Müller aside, many of these losses would have been even higher if it weren’t for price rises. Yeo Valley is 6.7% more expensive, Fage is up 4.8% and Cadbury is up 2.9%.

Indeed 2018 was the year yoghurts finally experienced the inflation seen in other parts of the dairy category. Average prices increased 3.4%, rising to 4.4% for brands.

These price rises aren’t the only thing putting consumers off the big names. Retailers are also looking for “new ways to differentiate”, suggests Müller Yogurt & Desserts head of category Carol Hand. That means increasing shelf space not only for own label - up 12.8% in value on volumes up 12% - but also “alternative brands”. In this case, alternative means catering to trends such as free-from, health and indulgence, says Nielsen analyst Kate Goodman.

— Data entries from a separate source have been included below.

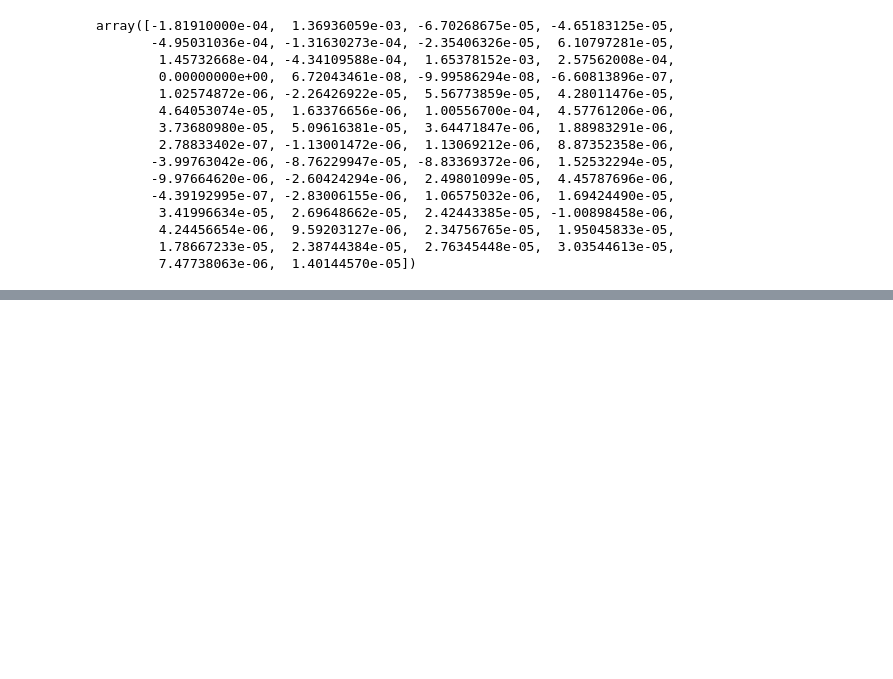
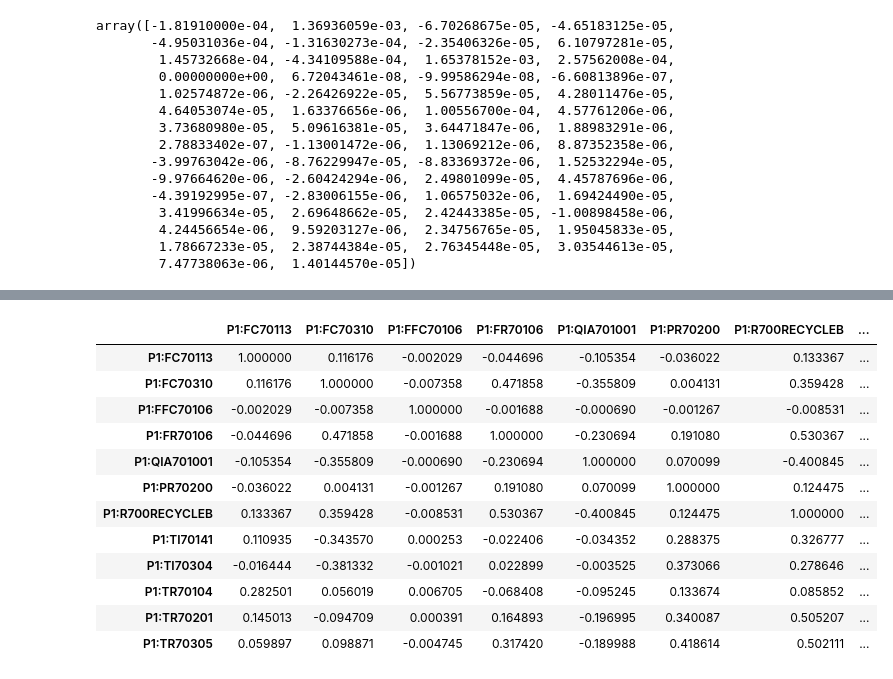
Before and after one commit to sanguis09/Capstone-project, a Jupyter notebook: src/Data Exploration.ipynb, the cells around one changed output, grey strips where cells are left out. Saved outputs shown, nothing was run; the diff lists cells and outputs as text; code cells hidden in the pictures; blank space fills up the shorter version.

Commit message:
add new models

```diff
--- a/src/Data Exploration.ipynb
+++ b/src/Data Exploration.ipynb
@@ -226,9 +247,9 @@ mean_squared_error(test['MI'], MI_lm)
 # %%
 #2. linear model with some predicators (coef >= abs(0.1))
-X_train_lm = X_train[['P1:FC70113','P1:FC70310','P1:FFC70106','P1:FR70106','P1:QIA701001', 'P1:PR70200', 'P1:R700RECYCLEB',
-                     'P1:TI70141', 'P1:TI70304','P1:TR70104','P1:TR70201','P1:TR70305']]
-X_test_lm = X_test[['P1:FC70113','P1:FC70310','P1:FFC70106','P1:FR70106','P1:QIA701001', 'P1:PR70200', 'P1:R700RECYCLEB',
-                     'P1:TI70141', 'P1:TI70304','P1:TR70104','P1:TR70201','P1:TR70305']]
+predicators_used = ['P1:FC70113','P1:FC70310','P1:FFC70106','P1:FR70106','P1:QIA701001', 'P1:PR70200', 'P1:R700RECYCLEB',
+                     'P1:TI70141', 'P1:TI70304','P1:TR70104','P1:TR70201','P1:TR70305']
+X_train_lm = X_train[predicators_used]
+X_test_lm = X_test[predicators_used]
 lm_model2 = LinearRegression().fit(X_train_lm, Y_train)
 # %%
 #check accuracy
@@ -244,0 +266,20 @@ mean_squared_error(test['MI'], MI_lm2)
+# %%
+#3. Linear model with some predicators plus their interactions
+tag_cor = tag.corr() #all correlations
+tag_cor = tag_cor[predicators_used].loc[predicators_used] #subset ronly predictors we used (>= |0.2|)
+# %%
+tag_cor
+# %% [output]
+|  | P1:FC70113 | P1:FC70310 | P1:FFC70106 | P1:FR70106 | P1:QIA701001 | P1:PR70200 | P1:R700RECYCLEB | ... |
+| P1:FC70113 | 1.000000 | 0.116176 | -0.002029 | -0.044696 | -0.105354 | -0.036022 | 0.133367 | ... |
+| P1:FC70310 | 0.116176 | 1.000000 | -0.007358 | 0.471858 | -0.355809 | 0.004131 | 0.359428 | ... |
+| P1:FFC70106 | -0.002029 | -0.007358 | 1.000000 | -0.001688 | -0.000690 | -0.001267 | -0.008531 | ... |
+| P1:FR70106 | -0.044696 | 0.471858 | -0.001688 | 1.000000 | -0.230694 | 0.191080 | 0.530367 | ... |
+| P1:QIA701001 | -0.105354 | -0.355809 | -0.000690 | -0.230694 | 1.000000 | 0.070099 | -0.400845 | ... |
+| P1:PR70200 | -0.036022 | 0.004131 | -0.001267 | 0.191080 | 0.070099 | 1.000000 | 0.124475 | ... |
+| P1:R700RECYCLEB | 0.133367 | 0.359428 | -0.008531 | 0.530367 | -0.400845 | 0.124475 | 1.000000 | ... |
+| P1:TI70141 | 0.110935 | -0.343570 | 0.000253 | -0.022406 | -0.034352 | 0.288375 | 0.326777 | ... |
+| P1:TI70304 | -0.016444 | -0.381332 | -0.001021 | 0.022899 | -0.003525 | 0.373066 | 0.278646 | ... |
+| P1:TR70104 | 0.282501 | 0.056019 | 0.006705 | -0.068408 | -0.095245 | 0.133674 | 0.085852 | ... |
+| P1:TR70201 | 0.145013 | -0.094709 | 0.000391 | 0.164893 | -0.196995 | 0.340087 | 0.505207 | ... |
+| P1:TR70305 | 0.059897 | 0.098871 | -0.004745 | 0.317420 | -0.189988 | 0.418614 | 0.502111 | ... |
```
Also changed, not shown: parts of 24 cells of this notebook.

A look at the high-performing brands tells you all you need to know. Free-from giant Alpro is up 24%, indulgence guru Gü has risen 15% and health-orientated brands Arla and Danone’s Light & Free have increased 19% and 31% in value respectively. Those value gains were matched by similar strides in volume terms.

Smaller, premium brands have also benefited from the shift in consumer behaviour. The Collective registered a 12.5% increase in value to £31.3m, bringing it into the top 15 for the first time. Meanwhile, Nomadic has delivered a 29% sales boost to £16.9m by catering to on-the-go and convenience trends.

But a fightback could be on the cards from the big guns, suggests Nielsen analyst Rupert Austin, as they take a leaf out of the book of smaller players.

Leading brands are no longer relying on the same formulaic approach to NPD, says Austin. He cites the success of Danone’s Light & Free skyr, which includes 0% fat and 0% added sugar variants for the health-conscious crowd.

Brands have also continued to cater for demand for big pots, which have risen 3.2% in value according to Nielsen. Meanwhile, Hand points to this year’s launch of Müller Corner Plain - made with unsweetened, natural, high-protein Greek-style yogurt - as another example of on-trend innovation.

Hopefully that will translate to some sweet growth for the big boys.


the collective kefir

The Collective Kefir, The Collective Dairy

The Collective has been busy on the kefir front this year. First came the kefir drinks range - described as a major new direction for the brand - in April. That initial dabble was swiftly followed by the launch of this on-trend kefir yoghurt range in October with four flavours: Natural, Madagascan Vanilla, Berries ‘n’ Hibiscus and Coconut. Co-founder Amelia Harvey says the “completely guilt-free” products contain 30% less sugar than other flavoured yoghurts.